On L. Marshall’s “Sharing, talking and giving”

Just finished reading “Sharing, talking and giving” (Marshall, 1961). Great article. As the author summarizes it: “This paper describes customs, practised by the !Kung Bushmen in the Nyae Nyae region of South Africa, which help them to avoid situations that are likely to arouse ill will and hostility among individuals within the bands and between bands. Two customs which seem to be especially helpful and which I describe in detail are meat-sharing and gift-giving. I mention also the !Kung habits of talking, aspects of their good manners, their borrowing and lending, and their not stealing.”

A couple of details were interesting for me:

Taking possession: When they hunt, “The owner of the animal is the owner of the first arrow to be effectively shot into the animal so that it penetrates enough for its poison to work. That person is responsible for the distribution”. Note: the owner is not the head of the band, or the person who organized the hunt, or the person who shot the arrow. The owner of the animal is the owner of the arrow (who often is not even be part of the hunting expedition). Ownership of the tool (arrow) becomes ownership of the hunted animal.

Associative reciprocity: !Kung Bushmen make presents. And the motives for this “are the same as in gift-giving in general: to measure up to what is expected of them, to make friendly gestures, to win favour, to repay past favours and obligations, and to enmesh others in future obligation. I am sure that when feelings of genuine generosity and real friendliness exist they would also be expressed by giving”. A nice list that sums up what I mean by “associative reciprocity”. As Demi, a !Kung informant, tells the anthropologist: “a !Kung never refuses a gift. And a !Kung does not fail to give in return. Toma said that would be ‘neglecting friendship’.”

Marshall, L. (1961). Sharing, talking, and giving: Relief of social tensions among!
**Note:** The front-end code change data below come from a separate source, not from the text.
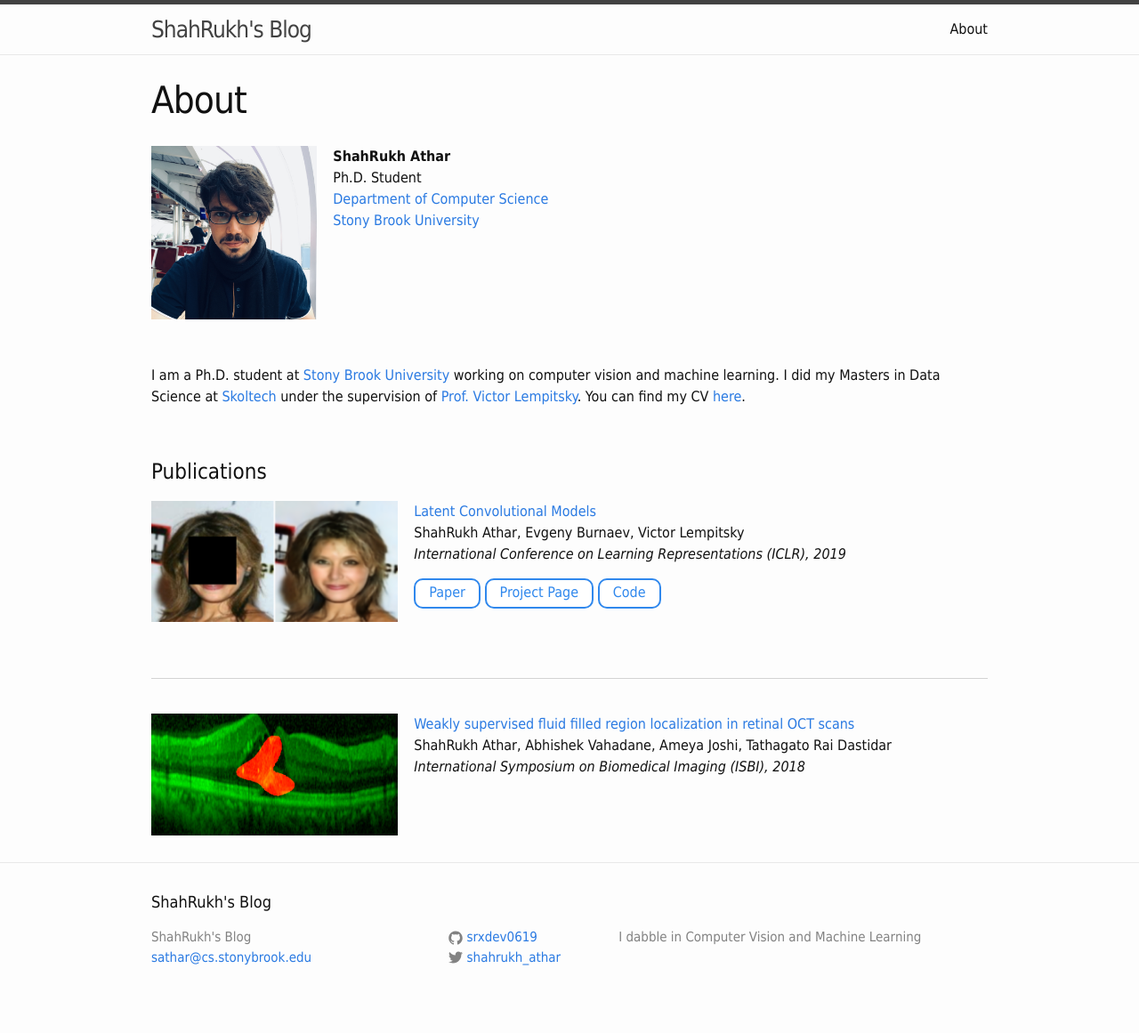
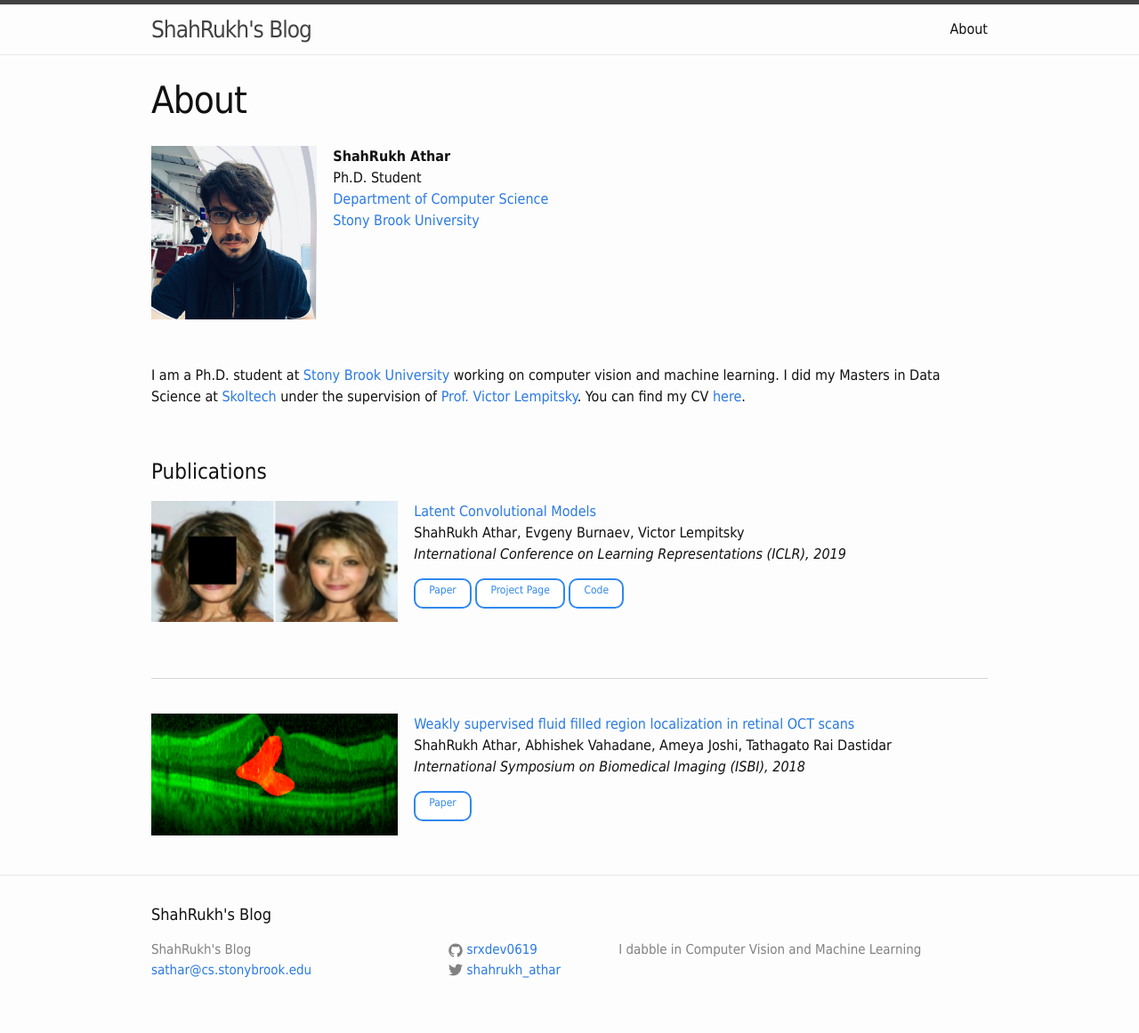
Before and after one commit to shahrukhathar/shahrukhathar.github.io, a Jekyll site: the page built from pages/about.md, in a window 1280 px wide. Shown: the whole page at 89% size. Built offline with Jekyll 4.4.1, drawn with Linux system fonts in a browser that asks for light colours; nearby versions of some CDN libraries; library files that are not in the unit come from our copies.

Commit message:
Updated Page

```diff
--- a/_sass/_base.scss
+++ b/_sass/_base.scss
@@ -216,6 +216,7 @@
     border-radius: 10px;
     display: inline-block;
     height: 20px;
+    font-size: 12px;
     }
 
 .btn:hover {
--- a/pages/about.md
+++ b/pages/about.md
@@ -42,4 +42,6 @@
 <img align="left" src="/images/Teaser_WeakSup.png" height="137px" width="277px">
  &nbsp; &nbsp; [Weakly supervised fluid filled region localization in retinal OCT scans](https://ieeexplore.ieee.org/abstract/document/8363849)<br/>
  &nbsp; &nbsp; ShahRukh Athar, Abhishek Vahadane, Ameya Joshi, Tathagato Rai Dastidar<br/>
- &nbsp; &nbsp; *International Symposium on Biomedical Imaging (ISBI), 2018*
+ &nbsp; &nbsp; *International Symposium on Biomedical Imaging (ISBI), 2018*<br/>
+
+ &nbsp; &nbsp;  [Paper](https://ieeexplore.ieee.org/abstract/document/8363849){: .btn}
```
Kung Bushmen. Africa, 31(3), 231–249.

Mine

The possessive word mine, typically uttered over and over again from the end of the second year, means that it is not yours. It marks the emergence of a new affirmation of the self in relation to others.

In: Rochat, P., 2009. Others in Mind: Social Origins of Self-Consciousness. New York: Cambridge University Press, p. 157.
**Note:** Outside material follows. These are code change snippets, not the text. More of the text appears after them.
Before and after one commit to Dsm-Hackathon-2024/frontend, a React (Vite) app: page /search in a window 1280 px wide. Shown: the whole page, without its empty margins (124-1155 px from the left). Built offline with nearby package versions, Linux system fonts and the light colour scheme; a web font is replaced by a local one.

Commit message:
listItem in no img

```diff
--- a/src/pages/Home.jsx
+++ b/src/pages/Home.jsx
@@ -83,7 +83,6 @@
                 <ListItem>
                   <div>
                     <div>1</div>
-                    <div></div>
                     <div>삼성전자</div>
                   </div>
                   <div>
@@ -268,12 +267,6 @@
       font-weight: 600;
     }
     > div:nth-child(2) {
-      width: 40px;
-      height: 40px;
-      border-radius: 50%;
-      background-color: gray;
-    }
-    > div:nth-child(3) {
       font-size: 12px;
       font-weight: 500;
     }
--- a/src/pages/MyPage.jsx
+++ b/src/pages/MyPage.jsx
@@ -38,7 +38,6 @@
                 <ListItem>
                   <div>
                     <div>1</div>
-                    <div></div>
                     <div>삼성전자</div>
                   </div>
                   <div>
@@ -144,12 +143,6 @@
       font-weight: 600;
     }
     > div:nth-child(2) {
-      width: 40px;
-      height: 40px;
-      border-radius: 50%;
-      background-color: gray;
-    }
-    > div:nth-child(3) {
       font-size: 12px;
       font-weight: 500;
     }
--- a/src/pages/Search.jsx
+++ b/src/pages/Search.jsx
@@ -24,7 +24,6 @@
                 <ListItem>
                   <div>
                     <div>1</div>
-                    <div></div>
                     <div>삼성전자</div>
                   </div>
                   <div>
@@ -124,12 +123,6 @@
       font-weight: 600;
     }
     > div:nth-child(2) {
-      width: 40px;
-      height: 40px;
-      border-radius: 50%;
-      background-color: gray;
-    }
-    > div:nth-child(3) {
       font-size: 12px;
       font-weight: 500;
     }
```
My own

When I aquire a thing (I buy it, build it, receive it as a present, etc.), it becomes a part of my embodied self. (See: Rochat, 2009: Others in Mind: Social Origins of Self-Consciousness. New York: Cambridge University Press, p. 147.) Also: “the claim of ownership is an emotionally based appropriation of things that are assimilated to the self. It delimits and defines the self in relation to others (ibid., p. 158).

Rhetoric of possession

So writes my friend Philippe Rochat (2009):

I would argue that much of the possession game is to seduce others, or at least gain recognition from those we select to maintain social closeness with, gaining reputation and social ascendance over them. Possessions, the ways we possess and how we display or carry them, are instrumental in our constant attempt at controlling what people see of us. We incorporate all of our possessions as part of “Me,” in William Jame’s sense, “Me” as a conceptual and constructed notion of self that is projected into the public eye for evaluation.

Another way to say the same: we arrange our possessions with rhetorical sagacity and with an audience in mind.  

See: Rochat, P. (2009). Others in Mind: Social Origins of Self-Consciousness. New York: Cambridge University Press, p. 147.